Slapping paint on a canvas - Task 5


The HTML5 canvas element is a great new addition to web development. It allows designers to create amazing graphical work in a more standardised way, with increasing support amongst browsers. Working with an HTML canvas for the first time can be challenging task, therefore my choice to create a simple paint application.


As I was shaping the idea behind the layout in my head, I realized that I clearly needed help to get started. Seeing as I am a great fan of professional guidance, otherwise known as tutorials, I decided to browse the Internet for similar work. I stumbled across an article on "Creating a Paint Application with HTML5 Canvas" written by Rishabh, at, which I used as an early base. Providing me with basic knowledge that I then could derive and modify to a more suitable piece of work, that better match my personal goals.

The final product contains two canvas elements, one for previewing the brush and the other one for painting on. Inspired by Adobe Photoshop basic settings for brushes, I decided to have adjustable options for opacity, hardness and size.

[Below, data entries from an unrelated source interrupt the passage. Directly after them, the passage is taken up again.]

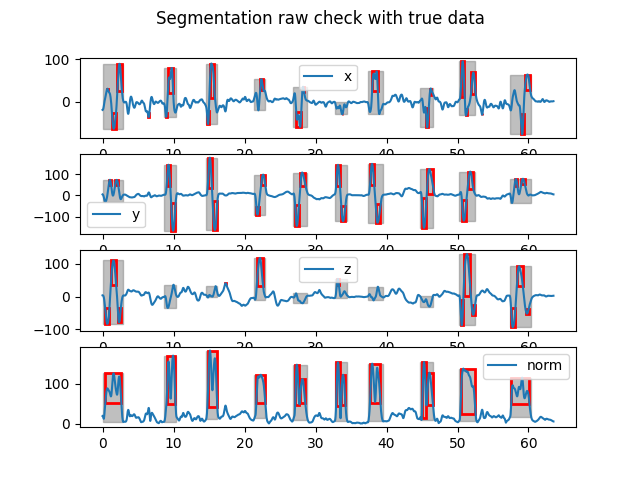
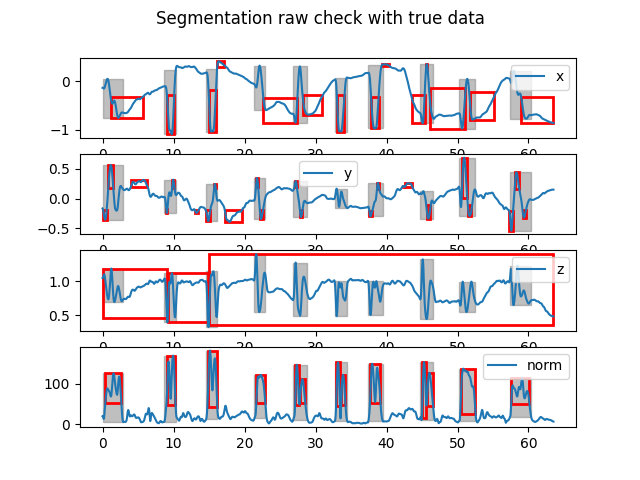
test for test ax + ay, all acc + gyr, all acc, all gyr and compute IOU for each

diff --git a/signalUtils.py b/signalUtils.py
@@ -3,23 +3,87 @@ import mathsUtils as MATH
 import matplotlib.pyplot as plt
 import numpy as np
 
-def all_calculations(x_accel, y_accel, z_accel, timestamp, sigma, threshold_multiplier, true_mvmt, fs):
+def all_calculations(signal, timestamp, sigma, threshold_multiplier, true_mvmt, fs, choice):
+    x_accel = signal[0]
+    y_accel = signal[1]
+    z_accel = signal[2]
 
-    xaccel_derivative, xaccel_gaussian, abs_xaccel, start_xaccel, end_xaccel = MATH.simple_segmentation(
+    if choice == 2: #only x and y acc
+        z_accel = [0] * len(z_accel) 
+        xaccel_derivative, xaccel_gaussian, abs_xaccel, start_xaccel, end_xaccel = MATH.simple_segmentation(
             timestamp, x_accel, sigma, threshold_multiplier)
-    yaccel_derivative, yaccel_gaussian, abs_yaccel, start_yaccel, end_yaccel = MATH.simple_segmentation(
-            timestamp, y_accel, sigma, threshold_multiplier)
-    zaccel_derivative, zaccel_gaussian, abs_zaccel, start_zaccel, end_zaccel = MATH.simple_segmentation(
-            timestamp, z_accel, sigma, threshold_multiplier)
-    
-    norm_derivative = MATH.compute_norm(xaccel_derivative, yaccel_derivative, zaccel_derivative)
-    norm_gaussian = MATH.compute_norm(xaccel_gaussian, yaccel_gaussian, zaccel_gaussian)
-    
+        yaccel_derivative, yaccel_gaussian, abs_yaccel, start_yaccel, end_yaccel = MATH.simple_segmentation(
+                timestamp, y_accel, sigma, threshold_multiplier)
+        zaccel_derivative, zaccel_gaussian, abs_zaccel, start_zaccel, end_zaccel = MATH.simple_segmentation(
+                timestamp, z_accel, sigma, threshold_multiplier)
+        
+        norm_derivative = MATH.compute_norm(xaccel_derivative, yaccel_derivative, zaccel_derivative)
+        norm_gaussian = MATH.compute_norm(xaccel_gaussian, yaccel_gaussian, zaccel_gaussian)
+
+        name = "x_y_acc"
+    elif choice == 3: #merge all acc and gyros
+        xaccel_derivative, xaccel_gaussian, abs_xaccel, start_xaccel, end_xaccel = MATH.simple_segmentation(
+            timestamp, x_accel, sigma, threshold_multiplier)
+        yaccel_derivative, yaccel_gaussian, abs_yaccel, start_yaccel, end_yaccel = MATH.simple_segmentation(
+                timestamp, y_accel, sigma, threshold_multiplier)
+        zaccel_derivative, zaccel_gaussian, abs_zaccel, start_zaccel, end_zaccel = MATH.simple_segmentation(
+                timestamp, z_accel, sigma, threshold_multiplier)
+        
+        xgyros_derivative, xgyros_gaussian, abs_xgyros, start_xgyros, end_xgyros = MATH.simple_segmentation(
+            timestamp, signal[3], sigma, threshold_multiplier)
+        ygyros_derivative, ygyros_gaussian, abs_ygyros, start_ygyros, end_ygyros = MATH.simple_segmentation(
+                timestamp, signal[4], sigma, threshold_multiplier)
+        zgyros_derivative, zgyros_gaussian, abs_zgyros, start_zgyros, end_zgyros = MATH.simple_segmentation(
+                timestamp, signal[5], sigma, threshold_multiplier)
+        
+        norm_derivative = MATH.compute_norm(xaccel_derivative, yaccel_derivative, zaccel_derivative, 
+                                            xgyros_derivative, ygyros_derivative, zgyros_derivative)
+        norm_gaussian = MATH.compute_norm(xaccel_gaussian, yaccel_gaussian, zaccel_gaussian,
+                                          xgyros_gaussian, ygyros_gaussian, zgyros_gaussian)
+        
+        name = "all"
+    elif choice == 4: #merge x and y acc and gyros
+        z_accel = [0] * len(z_accel) 
+        xaccel_derivative, xaccel_gaussian, abs_xaccel, start_xaccel, end_xaccel = MATH.simple_segmentation(
+            timestamp, x_accel, sigma, threshold_multiplier)
+        yaccel_derivative, yaccel_gaussian, abs_yaccel, start_yaccel, end_yaccel = MATH.simple_segmentation(
+                timestamp, y_accel, sigma, threshold_multiplier)
+        zaccel_derivative, zaccel_gaussian, abs_zaccel, start_zaccel, end_zaccel = MATH.simple_segmentation(
+                timestamp, z_accel, sigma, threshold_multiplier)
+        
+        xgyros_derivative, xgyros_gaussian, abs_xgyros, start_xgyros, end_xgyros = MATH.simple_segmentation(
+            timestamp, signal[3], sigma, threshold_multiplier)
+        ygyros_derivative, ygyros_gaussian, abs_ygyros, start_ygyros, end_ygyros = MATH.simple_segmentation(
+                timestamp, signal[4], sigma, threshold_multiplier)
+        zgyros_derivative, zgyros_gaussian, abs_zgyros, start_zgyros, end_zgyros = MATH.simple_segmentation(
+                timestamp, signal[5], sigma, threshold_multiplier)
+        
+        norm_derivative = MATH.compute_norm(xaccel_derivative, yaccel_derivative, zaccel_derivative, 
+                                            xgyros_derivative, ygyros_derivative, zgyros_derivative)
+        norm_gaussian = MATH.compute_norm(xaccel_gaussian, yaccel_gaussian, zaccel_gaussian,
+                                          xgyros_gaussian, ygyros_gaussian, zgyros_gaussian)
+        
+        name = "x_y_acc_all_gyr"
+    else:
+        xaccel_derivative, xaccel_gaussian, abs_xaccel, start_xaccel, end_xaccel = MATH.simple_segmentation(
+            timestamp, x_accel, sigma, threshold_multiplier)
+        yaccel_derivative, yaccel_gaussian, abs_yaccel, start_yaccel, end_yaccel = MATH.simple_segmentation(
+                timestamp, y_accel, sigma, threshold_multiplier)
+        zaccel_derivative, zaccel_gaussian, abs_zaccel, start_zaccel, end_zaccel = MATH.simple_segmentation(
+                timestamp, z_accel, sigma, threshold_multiplier)
+        
+        norm_derivative = MATH.compute_norm(xaccel_derivative, yaccel_derivative, zaccel_derivative)
+        norm_gaussian = MATH.compute_norm(xaccel_gaussian, yaccel_gaussian, zaccel_gaussian)
+
+        name = "classic"
+
+ 
     threshold = threshold_multiplier * max(norm_gaussian)
 
     # Find the indices of movement segments
     markers_begin, markers_end = MATH.find_bounds(timestamp, norm_gaussian, threshold)
 
+    """
     GRAPH.plots_data(timestamp, 
                     "Derivative",
                     False,
@@ -51,17 +115,13 @@ def all_calculations(x_accel, y_accel, z_accel, timestamp, sigma, threshold_mult
                             [start_xaccel, start_yaccel, start_zaccel, markers_begin],
                             [end_xaccel, end_yaccel, end_zaccel, markers_end], fs,
                             False)
-    
-    print(f"x rectangle amount : {len(start_xaccel)}")
-    print(f"y rectangle amount : {len(start_yaccel)}")
-    print(f"z rectangle amount : {len(start_zaccel)}")
-    print(f"norm rectangle amount : {len(markers_begin)}")
+    """
 
     GRAPH.plot_checking(timestamp,
                         [ (xaccel_gaussian, "x"), (yaccel_gaussian, "y"), (zaccel_gaussian, "z"), (norm_gaussian, "norm") ],
                         [start_xaccel, start_yaccel, start_zaccel, markers_begin],
                         [end_xaccel, end_yaccel, end_zaccel, markers_end],
-                        true_mvmt, fs, "raw")
+                        true_mvmt, fs, "raw", name)
     
     iou_threshold = 2
 
@@ -76,26 +136,7 @@ def all_calculations(x_accel, y_accel, z_accel, timestamp, sigma, threshold_mult
                         [new_start_x, new_start_y, new_start_z, new_start_norm],
                         [new_end_x, new_end_y, new_end_z, new_end_norm],
                         true_mvmt,
-                        fs, "corrected")
-
-    print(f"new rectangles : {len(new_start_norm)}")
+                        fs, "corrected", name)
     
     return start_xaccel, end_xaccel, start_yaccel, end_yaccel, start_zaccel, end_zaccel, markers_begin, markers_end
-
-def channels_stats(x, y, z):
-    abs_x = np.abs(x)
-    abs_y = np.abs(y)
-    abs_z = np.abs(z)
-
-    x_average = np.mean(abs_x)
-    y_average = np.mean(abs_y)
-    z_average = np.mean(abs_z)
-    max_channel = max(x_average, y_average, z_average)
-
-    if max_channel == x_average:
-        return "x"
-    elif max_channel == y_average:
-        return "y"
-    else:
-        return "y"
     

diff --git a/mathsUtils.py b/mathsUtils.py
@@ -1,6 +1,7 @@
 from scipy.ndimage import gaussian_filter1d
 from typing import List
-from math import sqrt, pow
+from math import sqrt, pow, atan, pi
+import numpy as np
 
 def derivative(normalised_timestamp_acc, x_accel):
     x_derivative = []
@@ -120,3 +121,108 @@ def true_false_positive_negative(iou:float, is_gesture:bool):
 
 def mean(data):
     return sum(data)/len(data)
+
+def build_angles(accs_x, accs_y, accs_z, gyrs_x, gyrs_y, gyrs_z, timestamps):
+    n = len(timestamps)
+    acc_angles_x = [0] * n
+    acc_angles_y = [0] * n
+    for i in range(len(timestamps)):
+        acc_angles_x[i] = atan(accs_y[i] / sqrt(pow(accs_x[i], 2) + pow(accs_z[i], 2))) * 180 / pi
+        acc_angles_y[i] = atan(-1 * accs_x[i] / sqrt(pow(accs_y[i], 2) + pow(accs_z[i], 2))) * 180 / pi
+
+    gyro_angles_x = [0] * n
+    gyro_angles_y = [0] * n
+    dt = timestamps[1] - timestamps[0]
+    current_gyro_angle_x = 0.0
+    current_gyro_angle_y = 0.0
+    current_gyro_angle_x = gyrs_x[0] * dt
+    current_gyro_angle_y = gyrs_y[0] * dt
+    gyro_angles_x[0] = current_gyro_angle_x
+    gyro_angles_y[0] = current_gyro_angle_y
+
+    yaws = [0] * n
+    rolls = [0] * n
+    pitchs = [0] * n
+    current_yaw = 0
+    current_yaw = gyrs_z[0] + dt
+    yaws[0] = current_yaw
+
+    total_time = 0
+    ERROR_YAW = 0
+    ERROR_ROLL = 0
+    ERROR_PITCH = 0
+    for i in range(1, n):
+        dt = timestamps[i] - timestamps[i - 1]
+        total_time += dt
+        current_gyro_angle_x += gyrs_x[i] * dt
+        current_gyro_angle_y += gyrs_y[i] * dt
+        gyro_angles_x[i] = current_gyro_angle_x
+        gyro_angles_y[i] = current_gyro_angle_y
+
+        current_yaw += gyrs_z[i] * dt
+        yaws[i] = current_yaw
+        rolls[i] = gyro_angles_x[i]
+        pitchs[i] = gyro_angles_y[i]
+        
+    ERROR_YAW = yaws[-1] / total_time
+    ERROR_ROLL = rolls[-1] / total_time
+    ERROR_PITCH = pitchs[-1] / total_time
+
+    total_time = 0
+    current_yaw = 0
+    current_yaw = gyrs_z[0] + dt
+    for i in range(1, n):
+        dt = timestamps[i] - timestamps[i - 1]
+        total_time += dt
+        current_gyro_angle_x += gyrs_x[i] * dt
+        current_gyro_angle_y += gyrs_y[i] * dt
+        gyro_angles_x[i] = current_gyro_angle_x
+        gyro_angles_y[i] = current_gyro_angle_y
+
+        yaws[i] -= ERROR_YAW * total_time
+        rolls[i] -= ERROR_ROLL * total_time
+        pitchs[i] -= ERROR_PITCH * total_time
+    return rolls, pitchs, yaws
+
+def init_norms(timestamps, accs_x, accs_y, accs_z):
+        norms = []
+        n = len(timestamps)
+        for i in range(n):
+            norms.append(sqrt(accs_x[i] * accs_x[i] + accs_y[i] * accs_y[i] + accs_z[i] * accs_z[i]))
+        return norms
+
+def compensate_gravity(timestamps, accs_x, accs_y, accs_z, gyrs_x, gyrs_y, gyrs_z):
+    alpha = 0.6
+    rolls, pitchs, yaws = build_angles(accs_x, accs_y, accs_z, gyrs_x, gyrs_y, gyrs_z, timestamps)
+    for i in range(len(timestamps)):
+        # Intégration des valeurs du gyroscope pour estimer l'angle d'inclinaison
+        roll = rolls[i] / 180 * pi
+        pitch = pitchs[i] / 180 * pi
+        yaw = yaws[i] / 180 * pi
+
+        # Projection de l'accélération sur les axes du référentiel du capteur
+        # selon l'angle d'inclinaison estimé
+        R_x = np.array([[1, 0, 0],
+                        [0, np.cos(roll), -np.sin(roll)],
+                        [0, np.sin(roll), np.cos(roll)]])
+        R_y = np.array([[np.cos(pitch), 0, np.sin(pitch)],
+                        [0, 1, 0],
+                        [-np.sin(pitch), 0, np.cos(pitch)]])
+        R_z = np.array([[np.cos(yaw), -np.sin(yaw), 0],
+                    [np.sin(yaw), np.cos(yaw), 0],
+                    [0, 0, 1]])
+
+        accel = np.array([accs_x[i], accs_y[i], accs_z[i]]).reshape(-1, 1)
+        projected_accel = np.dot(R_z, np.dot(R_y, np.dot(R_x, accel)))
+
+        # Compensation de la gravité
+        compensated_accel = projected_accel - np.array([0, 0, 1]).reshape(-1, 1)
+
+        # Filtre complémentaire pour combiner l'accélération compensée et non compensée
+        compensated_accel = alpha * compensated_accel + (1 - alpha) * np.array([accs_x[i], accs_y[i], accs_z[i]]).reshape(-1, 1)
+
+        accs_x[i] = float(compensated_accel[0][0])
+        accs_y[i] = float(compensated_accel[1][0])
+        accs_z[i] = float(compensated_accel[2][0])
+
+    return accs_x, accs_y, accs_z

diff --git a/main.py b/main.py
@@ -22,9 +22,11 @@ if __name__ == "__main__":
         # SEGMENTATION
         true_mvmt = CSV.labelise_data(seq_to_labelise)
 
+
+        #CLASSIC
         start_xgyros, end_xgyros, start_ygyros, end_ygyros, start_zgyros, end_zgyros, start_norm, end_norm = SIGNAL.all_calculations(
-                x_gyros, y_gyros, z_gyros,
-                normalised_timestamp_acc, sigma, threshold_multiplier, true_mvmt, fs)
+                (x_gyros, y_gyros, z_gyros),
+                normalised_timestamp_acc, sigma, threshold_multiplier, true_mvmt, fs, 1)
         
         true_start = true_mvmt[0]
         true_end = true_mvmt[1]
@@ -39,4 +41,57 @@ if __name__ == "__main__":
         for i in range(0, min(len(true_start), len(new_start))):
             iou = MATH.IOU(true_start[i], true_end[i], new_start[i], new_end[i])
             print(iou)
+
+
+
+        # ONLY X AND Y ACC
+        start_xaccel, end_xaccel, start_yaccel, end_yaccel, start_zaccel, end_zaccel, start_norm, end_norm = SIGNAL.all_calculations(
+                (x_accel, y_accel, z_accel),
+                normalised_timestamp_acc, sigma, threshold_multiplier, true_mvmt, fs, 2)
         
+        true_start = true_mvmt[0]
+        true_end = true_mvmt[1]
+
+        print("avant merge : ")
+        for i in range(0, min(len(true_start), len(start_norm))):
+            iou = MATH.IOU(true_start[i], true_end[i], start_norm[i], end_norm[i])
+            print(iou)
+
+        print("apres merge : ")
+        new_start, new_end = MATH.non_max_suppression(start_norm, end_norm, 2)
+        for i in range(0, min(len(true_start), len(new_start))):
+            iou = MATH.IOU(true_start[i], true_end[i], new_start[i], new_end[i])
+            print(iou)
+
+
+        # ALL ACC AND ALL GYR
+        start_xaccel, end_xaccel, start_yaccel, end_yaccel, start_zaccel, end_zaccel, start_norm, end_norm = SIGNAL.all_calculations(
+                (x_accel, y_accel, z_accel, x_gyros, y_gyros, z_gyros),
+                normalised_timestamp_acc, sigma, threshold_multiplier, true_mvmt, fs, 3)
+        
+        print("avant merge : ")
+        for i in range(0, min(len(true_start), len(start_norm))):
+            iou = MATH.IOU(true_start[i], true_end[i], start_norm[i], end_norm[i])
+            print(iou)
+
+        print("apres merge : ")
+        new_start, new_end = MATH.non_max_suppression(start_norm, end_norm, 2)
+        for i in range(0, min(len(true_start), len(new_start))):
+            iou = MATH.IOU(true_start[i], true_end[i], new_start[i], new_end[i])
+            print(iou)
+
+        # X AND Y ACC AND ALL GYR
+        start_xaccel, end_xaccel, start_yaccel, end_yaccel, start_zaccel, end_zaccel, start_norm, end_norm = SIGNAL.all_calculations(
+                (x_accel, y_accel, z_accel, x_gyros, y_gyros, z_gyros),
+                normalised_timestamp_acc, sigma, threshold_multiplier, true_mvmt, fs, 4)
+        
+        print("avant merge : ")
+        for i in range(0, min(len(true_start), len(start_norm))):
+            iou = MATH.IOU(true_start[i], true_end[i], start_norm[i], end_norm[i])
+            print(iou)
+
+        print("apres merge : ")
+        new_start, new_end = MATH.non_max_suppression(start_norm, end_norm, 2)
+        for i in range(0, min(len(true_start), len(new_start))):
+            iou = MATH.IOU(true_start[i], true_end[i], new_start[i], new_end[i])
+            print(iou)

diff --git a/graphUtils.py b/graphUtils.py
@@ -109,7 +109,7 @@ def plots_rectangles(timestamp, y_signals: List[Tuple[List[float],str]], segment
         plt.show()
 
 
-def plot_checking(timestamp, y_signals, seg_start, seg_end, true_mvmt, fs, name):
+def plot_checking(timestamp, y_signals, seg_start, seg_end, true_mvmt, fs, name, choice):
     _, axs = plt.subplots(len(y_signals))
     true_start = true_mvmt[0]
     true_end = true_mvmt[1]
@@ -138,8 +138,8 @@ def plot_checking(timestamp, y_signals, seg_start, seg_end, true_mvmt, fs, name)
             axs[i].add_patch(rect)
         axs[i].legend()
 
-    plt.suptitle(f"Segmentation {name} check with true data")
-    plt.savefig(f"./images_saved/results/Labelised_{name}.png")
+    plt.suptitle(f"Segmentation {name} for {choice} check with true data")
+    plt.savefig(f"./images_saved/results/Labelised_{name}_{choice}.png")
     plt.show()
 
 

diff --git a/data_collection/correction/main.py b/data_collection/correction/main.py
@@ -3,11 +3,11 @@ import utils.file_utils as file_utils
 from sequence_gesture import SequenceGesture
 
 if __name__ == "__main__":
-    seq1:SequenceGesture = file_utils.get_gesture_file_content("../res/last.csv")
+    seq1:SequenceGesture = file_utils.get_gesture_file_content("data/our_datas/new/processed/seq13.csv")
     seq1.shift_timestamp()
     seq1.init_norms()
     seq1.build_angles()
     seq1.compensate_gravity()
     seq1.init_norms()
     #seq1.moyenne_acc()
-    seq1.plot()
+    #seq1.plot()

Each change to the settings updates both the internal brush properties and the preview in real time, giving the user direct feedback from his or her choices. The basic principle behind the paint canvas was to capture each mouse event and then render a circle with a gradient based on the users' settings. The positional argument for each circle is that of the users' mouse cursor location. That way each movement represents a new brushstroke painted onto the canvas until the user releases the left mouse button. This may not be the best approach for smooth painting, but it does its job to a degree that I am satisfied with.